Revision tracking records

==========

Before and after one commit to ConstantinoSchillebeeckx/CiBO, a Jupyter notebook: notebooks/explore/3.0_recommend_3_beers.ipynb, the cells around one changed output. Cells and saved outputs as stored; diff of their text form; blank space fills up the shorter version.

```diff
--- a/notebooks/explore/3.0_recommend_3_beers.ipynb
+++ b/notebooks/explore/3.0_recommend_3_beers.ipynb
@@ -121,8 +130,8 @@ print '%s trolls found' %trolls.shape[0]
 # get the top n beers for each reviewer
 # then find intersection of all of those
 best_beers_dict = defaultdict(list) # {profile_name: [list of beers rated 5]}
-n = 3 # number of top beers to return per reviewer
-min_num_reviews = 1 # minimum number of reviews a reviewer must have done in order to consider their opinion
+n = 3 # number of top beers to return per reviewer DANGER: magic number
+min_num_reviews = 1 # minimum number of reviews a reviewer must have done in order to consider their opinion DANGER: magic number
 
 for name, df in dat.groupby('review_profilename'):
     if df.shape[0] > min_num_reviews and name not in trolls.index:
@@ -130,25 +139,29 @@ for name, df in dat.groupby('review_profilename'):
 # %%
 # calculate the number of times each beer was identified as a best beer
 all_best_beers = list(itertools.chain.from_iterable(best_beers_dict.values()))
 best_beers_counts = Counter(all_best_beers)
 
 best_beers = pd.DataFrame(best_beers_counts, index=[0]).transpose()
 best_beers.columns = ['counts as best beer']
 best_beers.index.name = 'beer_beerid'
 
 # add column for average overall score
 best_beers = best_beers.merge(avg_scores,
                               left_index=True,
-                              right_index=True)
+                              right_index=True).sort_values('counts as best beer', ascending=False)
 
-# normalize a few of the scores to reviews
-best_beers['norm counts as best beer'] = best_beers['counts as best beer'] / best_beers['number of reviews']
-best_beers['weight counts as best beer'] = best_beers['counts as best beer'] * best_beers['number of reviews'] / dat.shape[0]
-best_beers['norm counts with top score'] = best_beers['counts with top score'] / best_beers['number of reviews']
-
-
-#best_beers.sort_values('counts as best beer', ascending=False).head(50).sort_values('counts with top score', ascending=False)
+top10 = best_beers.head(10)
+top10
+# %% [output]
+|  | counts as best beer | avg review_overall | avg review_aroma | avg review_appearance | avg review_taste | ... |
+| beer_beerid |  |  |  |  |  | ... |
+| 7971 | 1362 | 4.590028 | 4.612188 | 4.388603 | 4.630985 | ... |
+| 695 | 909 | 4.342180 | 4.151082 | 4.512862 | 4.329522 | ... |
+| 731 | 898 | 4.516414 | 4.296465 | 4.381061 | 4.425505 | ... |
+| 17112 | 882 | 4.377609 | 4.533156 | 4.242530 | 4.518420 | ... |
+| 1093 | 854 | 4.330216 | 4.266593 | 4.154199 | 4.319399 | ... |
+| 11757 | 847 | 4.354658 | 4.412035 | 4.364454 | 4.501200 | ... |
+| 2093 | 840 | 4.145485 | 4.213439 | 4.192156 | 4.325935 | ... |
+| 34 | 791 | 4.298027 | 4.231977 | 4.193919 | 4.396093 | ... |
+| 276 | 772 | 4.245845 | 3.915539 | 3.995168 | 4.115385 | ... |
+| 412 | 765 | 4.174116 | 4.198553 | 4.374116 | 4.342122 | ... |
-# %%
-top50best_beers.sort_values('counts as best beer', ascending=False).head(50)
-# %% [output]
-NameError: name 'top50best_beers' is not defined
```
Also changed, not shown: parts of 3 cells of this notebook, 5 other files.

==========

### What is being asked:
In the records above, find the lines holding "changed". Copy each one.

### Response to the exercise:
Before and after one commit to ConstantinoSchillebeeckx/CiBO, a Jupyter notebook: notebooks/explore/3.0_recommend_3_beers.ipynb, the cells around one changed output. Cells and saved outputs as stored; diff of their text form; blank space fills up the shorter version.
Also changed, not shown: parts of 3 cells of this notebook, 5 other files.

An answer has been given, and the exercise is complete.